HUNTINGTON, W.Va. (AP) — The revenge of the cows heated up Thursday with yet another instance of a herd getting loose in a U.S. community.

This time a cattle-hauling truck rolled over along Interstate 64 in West Virginia, and an emergency dispatcher in Cabell County said a bridge connecting Huntington to Lawrence County, Ohio, also had to be shut down temporarily.

The dispatcher, who cited policy in declining to give his name, said authorities were trying to determine how many cattle were on the truck. However, they took off in several directions, including onto the nearby bridge.

The dispatcher said police in Ohio told him that “they’re running up and down the highway there, too.”

Firefighters were dispatched to assist the truck. The accident forced the interstate to be shut down in the area.

It marked at least the third time that week that cows have gotten loose and prompted responses in U.S. cities, including the second time this week in West Virginia.

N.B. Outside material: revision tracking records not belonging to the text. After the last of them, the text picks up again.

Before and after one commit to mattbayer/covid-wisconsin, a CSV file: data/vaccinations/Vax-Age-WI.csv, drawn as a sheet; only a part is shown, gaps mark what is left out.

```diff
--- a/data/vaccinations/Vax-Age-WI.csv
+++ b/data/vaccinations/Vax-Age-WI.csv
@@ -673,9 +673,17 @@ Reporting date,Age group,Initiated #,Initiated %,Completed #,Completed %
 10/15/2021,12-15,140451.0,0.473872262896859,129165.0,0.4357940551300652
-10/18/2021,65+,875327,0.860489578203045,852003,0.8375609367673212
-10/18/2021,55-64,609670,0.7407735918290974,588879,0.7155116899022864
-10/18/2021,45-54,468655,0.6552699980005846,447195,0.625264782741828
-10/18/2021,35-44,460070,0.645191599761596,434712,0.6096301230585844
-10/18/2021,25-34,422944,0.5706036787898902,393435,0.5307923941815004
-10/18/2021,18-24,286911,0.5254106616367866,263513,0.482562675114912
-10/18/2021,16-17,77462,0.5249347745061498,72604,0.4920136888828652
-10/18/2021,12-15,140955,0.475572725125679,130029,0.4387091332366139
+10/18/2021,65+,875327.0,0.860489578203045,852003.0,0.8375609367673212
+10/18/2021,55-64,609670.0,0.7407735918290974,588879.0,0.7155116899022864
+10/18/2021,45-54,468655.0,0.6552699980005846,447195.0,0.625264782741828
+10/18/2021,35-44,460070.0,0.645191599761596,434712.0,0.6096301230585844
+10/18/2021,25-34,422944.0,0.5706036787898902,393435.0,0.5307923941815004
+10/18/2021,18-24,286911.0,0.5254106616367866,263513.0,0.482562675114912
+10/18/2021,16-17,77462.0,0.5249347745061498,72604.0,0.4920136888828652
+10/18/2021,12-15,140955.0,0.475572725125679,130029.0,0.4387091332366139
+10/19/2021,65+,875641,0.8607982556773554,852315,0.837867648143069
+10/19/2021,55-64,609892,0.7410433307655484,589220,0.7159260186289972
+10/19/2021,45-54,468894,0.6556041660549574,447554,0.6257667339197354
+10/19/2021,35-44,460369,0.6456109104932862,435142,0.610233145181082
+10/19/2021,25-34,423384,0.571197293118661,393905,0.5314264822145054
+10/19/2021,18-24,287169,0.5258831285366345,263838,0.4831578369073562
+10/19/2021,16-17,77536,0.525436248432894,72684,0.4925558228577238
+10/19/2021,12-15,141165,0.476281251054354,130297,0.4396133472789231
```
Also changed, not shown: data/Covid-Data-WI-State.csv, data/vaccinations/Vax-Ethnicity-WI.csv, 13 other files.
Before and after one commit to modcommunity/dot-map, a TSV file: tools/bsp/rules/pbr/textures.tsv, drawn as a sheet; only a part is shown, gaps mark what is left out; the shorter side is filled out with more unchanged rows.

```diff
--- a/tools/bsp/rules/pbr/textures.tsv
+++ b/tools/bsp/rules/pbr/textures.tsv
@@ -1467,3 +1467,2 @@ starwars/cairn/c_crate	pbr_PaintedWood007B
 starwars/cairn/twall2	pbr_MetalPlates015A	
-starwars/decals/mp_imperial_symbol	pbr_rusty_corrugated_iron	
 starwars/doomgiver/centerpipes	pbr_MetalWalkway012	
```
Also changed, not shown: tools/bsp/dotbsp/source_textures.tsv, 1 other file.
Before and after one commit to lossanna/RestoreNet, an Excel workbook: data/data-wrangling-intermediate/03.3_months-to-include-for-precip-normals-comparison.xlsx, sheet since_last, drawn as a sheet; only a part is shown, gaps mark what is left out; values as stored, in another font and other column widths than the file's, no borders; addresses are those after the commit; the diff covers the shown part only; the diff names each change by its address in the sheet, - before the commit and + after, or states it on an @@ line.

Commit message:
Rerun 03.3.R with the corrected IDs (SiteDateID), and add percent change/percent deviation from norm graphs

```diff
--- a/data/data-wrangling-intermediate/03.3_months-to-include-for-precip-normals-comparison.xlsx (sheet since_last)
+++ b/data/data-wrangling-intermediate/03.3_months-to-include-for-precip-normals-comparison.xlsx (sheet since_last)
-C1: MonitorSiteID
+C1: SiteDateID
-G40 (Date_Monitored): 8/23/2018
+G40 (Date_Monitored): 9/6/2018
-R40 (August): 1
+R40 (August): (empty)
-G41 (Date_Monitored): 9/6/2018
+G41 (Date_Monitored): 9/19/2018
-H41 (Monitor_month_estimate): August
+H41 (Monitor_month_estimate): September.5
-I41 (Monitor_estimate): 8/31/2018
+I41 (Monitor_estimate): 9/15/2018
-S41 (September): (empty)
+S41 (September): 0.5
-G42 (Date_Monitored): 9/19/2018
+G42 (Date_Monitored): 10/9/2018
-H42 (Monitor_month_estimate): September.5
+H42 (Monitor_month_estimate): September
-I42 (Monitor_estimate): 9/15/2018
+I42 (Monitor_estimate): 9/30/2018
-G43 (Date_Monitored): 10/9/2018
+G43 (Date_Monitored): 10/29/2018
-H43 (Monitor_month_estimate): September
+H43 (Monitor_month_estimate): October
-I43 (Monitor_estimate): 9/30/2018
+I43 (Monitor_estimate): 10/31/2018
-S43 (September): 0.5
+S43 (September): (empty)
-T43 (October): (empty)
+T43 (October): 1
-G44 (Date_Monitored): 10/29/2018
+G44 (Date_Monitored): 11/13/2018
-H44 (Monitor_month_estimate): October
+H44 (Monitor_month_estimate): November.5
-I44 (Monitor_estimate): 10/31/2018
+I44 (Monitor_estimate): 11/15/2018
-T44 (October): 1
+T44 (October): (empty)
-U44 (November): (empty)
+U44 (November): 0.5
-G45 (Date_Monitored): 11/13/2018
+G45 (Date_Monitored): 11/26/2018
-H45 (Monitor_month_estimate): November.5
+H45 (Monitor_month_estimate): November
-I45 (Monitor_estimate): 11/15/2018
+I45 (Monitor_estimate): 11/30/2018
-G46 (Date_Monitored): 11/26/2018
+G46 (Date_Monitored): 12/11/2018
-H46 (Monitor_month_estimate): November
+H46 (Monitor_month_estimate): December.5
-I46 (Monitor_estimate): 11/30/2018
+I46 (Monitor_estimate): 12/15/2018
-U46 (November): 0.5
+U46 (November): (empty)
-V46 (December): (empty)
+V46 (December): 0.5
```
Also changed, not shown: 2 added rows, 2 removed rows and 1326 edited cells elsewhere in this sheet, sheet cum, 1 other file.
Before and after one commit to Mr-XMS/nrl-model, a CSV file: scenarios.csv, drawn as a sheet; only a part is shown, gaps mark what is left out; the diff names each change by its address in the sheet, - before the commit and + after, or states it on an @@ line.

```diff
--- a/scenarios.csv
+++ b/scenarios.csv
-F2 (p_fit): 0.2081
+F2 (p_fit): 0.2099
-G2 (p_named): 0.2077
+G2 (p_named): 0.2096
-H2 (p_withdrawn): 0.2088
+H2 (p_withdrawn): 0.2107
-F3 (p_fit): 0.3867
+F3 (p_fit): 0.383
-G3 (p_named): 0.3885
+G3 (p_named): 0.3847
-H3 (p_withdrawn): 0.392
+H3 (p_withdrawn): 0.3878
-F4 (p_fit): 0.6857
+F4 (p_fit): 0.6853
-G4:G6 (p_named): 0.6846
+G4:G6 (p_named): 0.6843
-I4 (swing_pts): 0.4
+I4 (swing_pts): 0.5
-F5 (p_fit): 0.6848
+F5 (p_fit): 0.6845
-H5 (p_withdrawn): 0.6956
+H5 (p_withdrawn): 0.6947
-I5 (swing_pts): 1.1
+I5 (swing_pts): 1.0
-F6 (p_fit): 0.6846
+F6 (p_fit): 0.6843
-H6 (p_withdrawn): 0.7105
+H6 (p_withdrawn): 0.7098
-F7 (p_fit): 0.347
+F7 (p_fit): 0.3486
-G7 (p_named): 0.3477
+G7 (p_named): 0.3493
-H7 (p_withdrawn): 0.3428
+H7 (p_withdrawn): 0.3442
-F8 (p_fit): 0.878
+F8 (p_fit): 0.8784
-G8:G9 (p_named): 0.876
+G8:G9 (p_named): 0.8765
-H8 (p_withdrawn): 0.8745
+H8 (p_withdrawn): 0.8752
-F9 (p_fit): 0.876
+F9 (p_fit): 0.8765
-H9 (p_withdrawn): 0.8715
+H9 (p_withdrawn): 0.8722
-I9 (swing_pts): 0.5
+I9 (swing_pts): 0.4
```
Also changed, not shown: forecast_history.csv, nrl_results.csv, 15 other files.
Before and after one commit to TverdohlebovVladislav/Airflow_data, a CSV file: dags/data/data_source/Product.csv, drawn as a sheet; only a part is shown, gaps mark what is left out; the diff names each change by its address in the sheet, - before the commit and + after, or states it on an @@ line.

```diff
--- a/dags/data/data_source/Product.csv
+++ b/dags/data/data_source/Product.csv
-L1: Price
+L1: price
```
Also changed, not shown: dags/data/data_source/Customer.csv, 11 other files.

On Wednesday, 40 cows escaped a California slaughterhouse and ended up in a Los Angeles suburb where one was killed after charging a family.

Three loose cows roamed the streets of Bluefield, West Virginia, on Monday. Trains had to be stopped as authorities tried to coax the animals off of railroad tracks.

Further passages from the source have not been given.